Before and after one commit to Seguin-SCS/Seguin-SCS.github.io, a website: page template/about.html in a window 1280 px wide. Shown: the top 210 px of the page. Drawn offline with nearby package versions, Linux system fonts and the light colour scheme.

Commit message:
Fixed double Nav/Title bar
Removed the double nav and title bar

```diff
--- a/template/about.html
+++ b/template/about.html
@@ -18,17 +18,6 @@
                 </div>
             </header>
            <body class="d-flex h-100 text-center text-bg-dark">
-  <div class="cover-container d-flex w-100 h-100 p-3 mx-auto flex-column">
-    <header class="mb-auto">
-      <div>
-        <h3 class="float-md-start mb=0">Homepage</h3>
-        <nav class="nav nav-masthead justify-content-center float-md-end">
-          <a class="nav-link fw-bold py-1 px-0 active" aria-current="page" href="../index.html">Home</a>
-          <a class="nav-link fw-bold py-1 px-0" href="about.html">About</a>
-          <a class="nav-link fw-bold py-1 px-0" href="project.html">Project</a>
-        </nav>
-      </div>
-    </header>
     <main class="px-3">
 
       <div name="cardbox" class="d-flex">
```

> _Task goal_: The records above must be printed again in full, exactly as written.

> _Response area_:
Before and after one commit to Seguin-SCS/Seguin-SCS.github.io, a website: page template/about.html in a window 1280 px wide. Shown: the top 210 px of the page. Drawn offline with nearby package versions, Linux system fonts and the light colour scheme.

Commit message:
Fixed double Nav/Title bar
Removed the double nav and title bar

```diff
--- a/template/about.html
+++ b/template/about.html
@@ -18,17 +18,6 @@
                 </div>
             </header>
            <body class="d-flex h-100 text-center text-bg-dark">
-  <div class="cover-container d-flex w-100 h-100 p-3 mx-auto flex-column">
-    <header class="mb-auto">
-      <div>
-        <h3 class="float-md-start mb=0">Homepage</h3>
-        <nav class="nav nav-masthead justify-content-center float-md-end">
-          <a class="nav-link fw-bold py-1 px-0 active" aria-current="page" href="../index.html">Home</a>
-          <a class="nav-link fw-bold py-1 px-0" href="about.html">About</a>
-          <a class="nav-link fw-bold py-1 px-0" href="project.html">Project</a>
-        </nav>
-      </div>
-    </header>
     <main class="px-3">
 
       <div name="cardbox" class="d-flex">
```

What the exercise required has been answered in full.